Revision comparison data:
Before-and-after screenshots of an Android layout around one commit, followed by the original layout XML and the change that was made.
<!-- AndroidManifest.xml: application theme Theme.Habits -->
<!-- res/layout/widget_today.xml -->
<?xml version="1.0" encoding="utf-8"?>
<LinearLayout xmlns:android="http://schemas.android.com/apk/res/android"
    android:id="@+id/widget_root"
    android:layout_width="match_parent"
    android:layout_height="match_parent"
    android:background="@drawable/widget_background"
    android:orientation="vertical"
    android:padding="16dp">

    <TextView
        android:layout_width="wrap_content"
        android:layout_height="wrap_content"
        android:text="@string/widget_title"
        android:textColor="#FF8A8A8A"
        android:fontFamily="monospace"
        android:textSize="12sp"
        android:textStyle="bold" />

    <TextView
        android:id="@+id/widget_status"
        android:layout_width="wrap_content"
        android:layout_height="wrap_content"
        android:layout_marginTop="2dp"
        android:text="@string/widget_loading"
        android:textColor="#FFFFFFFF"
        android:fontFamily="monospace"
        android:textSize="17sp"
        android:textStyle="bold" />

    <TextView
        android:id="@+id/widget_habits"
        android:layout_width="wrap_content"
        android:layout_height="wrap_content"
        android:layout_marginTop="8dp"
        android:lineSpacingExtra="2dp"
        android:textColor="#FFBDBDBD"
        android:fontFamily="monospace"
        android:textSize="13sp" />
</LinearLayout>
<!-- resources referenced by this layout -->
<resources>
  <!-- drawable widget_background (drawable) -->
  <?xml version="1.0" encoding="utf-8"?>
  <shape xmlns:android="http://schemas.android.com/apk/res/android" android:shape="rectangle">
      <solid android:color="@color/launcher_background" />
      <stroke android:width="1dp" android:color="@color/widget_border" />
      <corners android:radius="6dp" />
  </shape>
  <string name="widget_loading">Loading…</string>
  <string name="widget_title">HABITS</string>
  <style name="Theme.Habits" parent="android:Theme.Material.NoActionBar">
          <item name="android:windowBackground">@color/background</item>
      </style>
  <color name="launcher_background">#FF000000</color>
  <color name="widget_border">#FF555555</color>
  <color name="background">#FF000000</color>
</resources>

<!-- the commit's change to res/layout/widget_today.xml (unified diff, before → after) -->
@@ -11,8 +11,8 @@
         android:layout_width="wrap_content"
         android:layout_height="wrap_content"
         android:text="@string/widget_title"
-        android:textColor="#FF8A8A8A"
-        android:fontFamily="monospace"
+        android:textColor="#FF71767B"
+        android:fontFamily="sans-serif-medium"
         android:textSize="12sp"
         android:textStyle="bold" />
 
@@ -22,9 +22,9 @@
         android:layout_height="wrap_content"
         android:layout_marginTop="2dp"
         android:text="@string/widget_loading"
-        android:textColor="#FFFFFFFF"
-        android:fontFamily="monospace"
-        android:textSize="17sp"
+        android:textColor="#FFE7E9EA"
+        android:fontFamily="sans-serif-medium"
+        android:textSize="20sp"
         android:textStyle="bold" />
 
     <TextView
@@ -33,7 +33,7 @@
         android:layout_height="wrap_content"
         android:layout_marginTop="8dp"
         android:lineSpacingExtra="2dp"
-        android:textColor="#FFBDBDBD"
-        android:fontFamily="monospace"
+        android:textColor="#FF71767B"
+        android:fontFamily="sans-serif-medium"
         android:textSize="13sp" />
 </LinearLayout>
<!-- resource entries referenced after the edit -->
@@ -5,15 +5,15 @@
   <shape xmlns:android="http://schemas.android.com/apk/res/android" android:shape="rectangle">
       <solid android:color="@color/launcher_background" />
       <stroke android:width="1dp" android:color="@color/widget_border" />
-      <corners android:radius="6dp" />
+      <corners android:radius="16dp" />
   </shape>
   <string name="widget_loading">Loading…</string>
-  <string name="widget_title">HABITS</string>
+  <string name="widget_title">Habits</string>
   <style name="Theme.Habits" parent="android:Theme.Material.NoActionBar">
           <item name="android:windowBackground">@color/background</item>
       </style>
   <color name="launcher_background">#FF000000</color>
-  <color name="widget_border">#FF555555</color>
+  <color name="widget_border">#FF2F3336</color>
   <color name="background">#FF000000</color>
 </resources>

### Instructions to follow
Would you return every line of the data above exactly?

### Result of the exercise
Before-and-after screenshots of an Android layout around one commit, followed by the original layout XML and the change that was made.
<!-- AndroidManifest.xml: application theme Theme.Habits -->
<!-- res/layout/widget_today.xml -->
<?xml version="1.0" encoding="utf-8"?>
<LinearLayout xmlns:android="http://schemas.android.com/apk/res/android"
    android:id="@+id/widget_root"
    android:layout_width="match_parent"
    android:layout_height="match_parent"
    android:background="@drawable/widget_background"
    android:orientation="vertical"
    android:padding="16dp">

    <TextView
        android:layout_width="wrap_content"
        android:layout_height="wrap_content"
        android:text="@string/widget_title"
        android:textColor="#FF8A8A8A"
        android:fontFamily="monospace"
        android:textSize="12sp"
        android:textStyle="bold" />

    <TextView
        android:id="@+id/widget_status"
        android:layout_width="wrap_content"
        android:layout_height="wrap_content"
        android:layout_marginTop="2dp"
        android:text="@string/widget_loading"
        android:textColor="#FFFFFFFF"
        android:fontFamily="monospace"
        android:textSize="17sp"
        android:textStyle="bold" />

    <TextView
        android:id="@+id/widget_habits"
        android:layout_width="wrap_content"
        android:layout_height="wrap_content"
        android:layout_marginTop="8dp"
        android:lineSpacingExtra="2dp"
        android:textColor="#FFBDBDBD"
        android:fontFamily="monospace"
        android:textSize="13sp" />
</LinearLayout>
<!-- resources referenced by this layout -->
<resources>
  <!-- drawable widget_background (drawable) -->
  <?xml version="1.0" encoding="utf-8"?>
  <shape xmlns:android="http://schemas.android.com/apk/res/android" android:shape="rectangle">
      <solid android:color="@color/launcher_background" />
      <stroke android:width="1dp" android:color="@color/widget_border" />
      <corners android:radius="6dp" />
  </shape>
  <string name="widget_loading">Loading…</string>
  <string name="widget_title">HABITS</string>
  <style name="Theme.Habits" parent="android:Theme.Material.NoActionBar">
          <item name="android:windowBackground">@color/background</item>
      </style>
  <color name="launcher_background">#FF000000</color>
  <color name="widget_border">#FF555555</color>
  <color name="background">#FF000000</color>
</resources>

<!-- the commit's change to res/layout/widget_today.xml (unified diff, before → after) -->
@@ -11,8 +11,8 @@
         android:layout_width="wrap_content"
         android:layout_height="wrap_content"
         android:text="@string/widget_title"
-        android:textColor="#FF8A8A8A"
-        android:fontFamily="monospace"
+        android:textColor="#FF71767B"
+        android:fontFamily="sans-serif-medium"
         android:textSize="12sp"
         android:textStyle="bold" />
 
@@ -22,9 +22,9 @@
         android:layout_height="wrap_content"
         android:layout_marginTop="2dp"
         android:text="@string/widget_loading"
-        android:textColor="#FFFFFFFF"
-        android:fontFamily="monospace"
-        android:textSize="17sp"
+        android:textColor="#FFE7E9EA"
+        android:fontFamily="sans-serif-medium"
+        android:textSize="20sp"
         android:textStyle="bold" />
 
     <TextView
@@ -33,7 +33,7 @@
         android:layout_height="wrap_content"
         android:layout_marginTop="8dp"
         android:lineSpacingExtra="2dp"
-        android:textColor="#FFBDBDBD"
-        android:fontFamily="monospace"
+        android:textColor="#FF71767B"
+        android:fontFamily="sans-serif-medium"
         android:textSize="13sp" />
 </LinearLayout>
<!-- resource entries referenced after the edit -->
@@ -5,15 +5,15 @@
   <shape xmlns:android="http://schemas.android.com/apk/res/android" android:shape="rectangle">
       <solid android:color="@color/launcher_background" />
       <stroke android:width="1dp" android:color="@color/widget_border" />
-      <corners android:radius="6dp" />
+      <corners android:radius="16dp" />
   </shape>
   <string name="widget_loading">Loading…</string>
-  <string name="widget_title">HABITS</string>
+  <string name="widget_title">Habits</string>
   <style name="Theme.Habits" parent="android:Theme.Material.NoActionBar">
           <item name="android:windowBackground">@color/background</item>
       </style>
   <color name="launcher_background">#FF000000</color>
-  <color name="widget_border">#FF555555</color>
+  <color name="widget_border">#FF2F3336</color>
   <color name="background">#FF000000</color>
 </resources>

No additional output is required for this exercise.